Animals are continuously faced with decisions where they need reliable information about their surroundings (e.g., breeding territory). Because individuals of other species need to make the same decisions, the decisions made by others and the consequences of those decisions can be used as interspecific social information in one’s own decision-making. Extended phenotypes are modifications that organisms induce to their surroundings, and they often are observable outcomes of individuals’ decision making, and they can convey information about the surrounding environment and the performance of the decision maker. A good example of an extended phenotype is birds’ nests and its eggs. However, little is known about the role of extended phenotypes in interspecific information use, the fitness consequences for the information source and user, and the consequences for coevolution among species. My main goals are to examine the ecological importance of extended phenotypes i) as cues in interspecific information use, and ii) as mediators of transfer of relational concepts, and iii) the possible fitness effects and eco-evolutionary implications that interspecific social information use can have for both the source and the user of the information.
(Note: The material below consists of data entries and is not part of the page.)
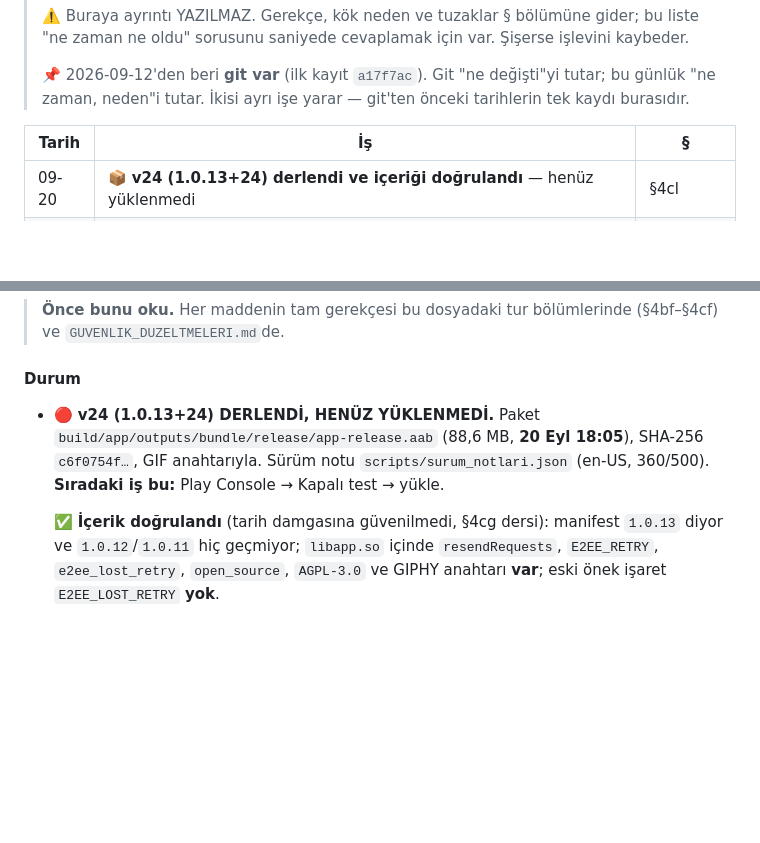
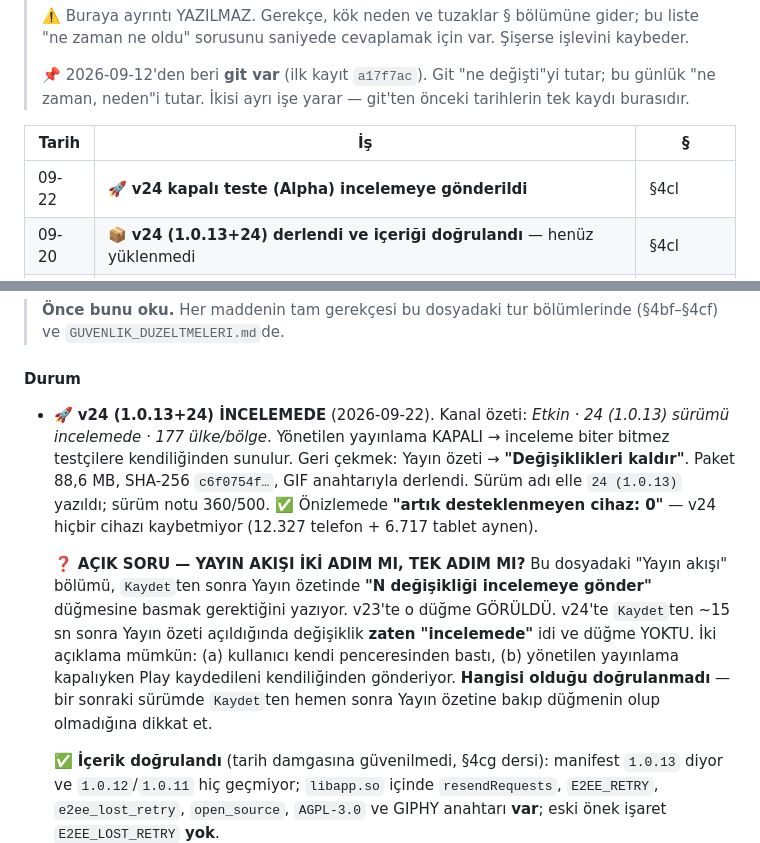
Before and after one commit to lemuxon/secreter, a Markdown page: DEVAM.md, 2 parts joined by grey strips. Rendered like a GitHub page; blank space fills up the shorter version.

Commit message:
DEVAM.md: v24 kapalı teste incelemeye gönderildi
Kanal özeti 24 (1.0.13) sürümü incelemede diyor. Önizlemede 'artık
desteklenmeyen cihaz: 0' — v24 hiçbir cihazı kaybetmiyor.

Açık soru kaydedildi: yayın akışının son adımı iki adım mı tek adım mı.
Bu dosya Kaydet'ten sonra 'incelemeye gönder' düğmesine basmak
gerektiğini yazıyor ve v23'te o düğme görüldü; v24'te Kaydet'ten sonra
değişiklik zaten incelemedeydi ve düğme yoktu. Kullanıcının kendi
penceresinden basmış olması da, yönetilen yayınlama kapalıyken Play'in
kendiliğinden göndermesi de mümkün — doğrulanmadı.

Co-Authored-By: Claude Opus 5 <noreply@anthropic.com>

```diff
--- a/DEVAM.md
+++ b/DEVAM.md
@@ -26,6 +26,7 @@
 
 | Tarih | İş | § |
 |---|---|---|
+| 09-22 | 🚀 **v24 kapalı teste (Alpha) incelemeye gönderildi** | §4cl |
 | 09-20 | 📦 **v24 (1.0.13+24) derlendi ve içeriği doğrulandı** — henüz yüklenmedi | §4cl |
 | 09-20 | ♻️ Yeniden gönderim isteği + onarımı görünür kılan metin **dağıtıldı** | §4cl |
 | 09-20 | 🔍 Saha teshisi: §4cc ÇALIŞIYOR — ama kaybolan mesaj kurtarılmıyor, onarım görünmüyor | §4ck |
@@ -96,11 +97,27 @@ Bu iki dosya tüm bağlamı taşır; sohbet geçmişine ihtiyaç yok.
 
 #### Durum
 
-* 🔴 **v24 (1.0.13+24) DERLENDİ, HENÜZ YÜKLENMEDİ.**
-  Paket `build/app/outputs/bundle/release/app-release.aab`
-  (88,6 MB, **20 Eyl 18:05**), SHA-256 `c6f0754f…`, GIF anahtarıyla.
-  Sürüm notu `scripts/surum_notlari.json` (en-US, 360/500).
-  **Sıradaki iş bu:** Play Console → Kapalı test → yükle.
+* 🚀 **v24 (1.0.13+24) İNCELEMEDE** (2026-09-22).
+  Kanal özeti: *Etkin · 24 (1.0.13) sürümü incelemede · 177 ülke/bölge*.
+  Yönetilen yayınlama KAPALI → inceleme biter bitmez testçilere
+  kendiliğinden sunulur. Geri çekmek: Yayın özeti → **"Değişiklikleri
+  kaldır"**.
+  Paket 88,6 MB, SHA-256 `c6f0754f…`, GIF anahtarıyla derlendi.
+  Sürüm adı elle `24 (1.0.13)` yazıldı; sürüm notu 360/500.
+  ✅ Önizlemede **"artık desteklenmeyen cihaz: 0"** — v24 hiçbir cihazı
+  kaybetmiyor (12.327 telefon + 6.717 tablet aynen).
+
+  ❓ **AÇIK SORU — YAYIN AKIŞI İKİ ADIM MI, TEK ADIM MI?**
+  Bu dosyadaki "Yayın akışı" bölümü, `Kaydet`ten sonra Yayın
+  özetinde **"N değişikliği incelemeye gönder"** düğmesine basmak
+  gerektiğini yazıyor. v23'te o düğme GÖRÜLDÜ. v24'te `Kaydet`ten
+  ~15 sn sonra Yayın özeti açıldığında değişiklik **zaten
+  "incelemede"** idi ve düğme YOKTU.
+  İki açıklama mümkün: (a) kullanıcı kendi penceresinden bastı,
+  (b) yönetilen yayınlama kapalıyken Play kaydedileni kendiliğinden
+  gönderiyor. **Hangisi olduğu doğrulanmadı** — bir sonraki sürümde
+  `Kaydet`ten hemen sonra Yayın özetine bakıp düğmenin olup
+  olmadığına dikkat et.
 
   ✅ **İçerik doğrulandı** (tarih damgasına güvenilmedi, §4cg dersi):
   manifest `1.0.13` diyor ve `1.0.12`/`1.0.11` hiç geçmiyor;
```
I empirically examined extended phenotypes (bird nests) as a social cue and their ecological consequences for interspecific information use with passerine birds, the pied flycatcher (Ficedula hypoleuca) and the great tit (Parus major). In addition, I used existing literature and logical deduction to explore different ecological and coevolutionary outcomes of selective interspecific social information use. My results suggest that: i) instead of the extended phenotype, the size of an interspecific competitor affects the reproductive decisions of another species, and there is a trade-off between the value of social information and the costs of competition. ii) Concept learning can occur through social information use between heterospecifics in nature. iii) Depending on the balance between the benefits of interspecific social information use and the costs of interspecific competition, selective interspecific information use may either lead to trait divergence, convergence, or a coevolutionary arms race between two species and have far-reaching consequences on community structures and coevolution.
Last updated: 6.3.2024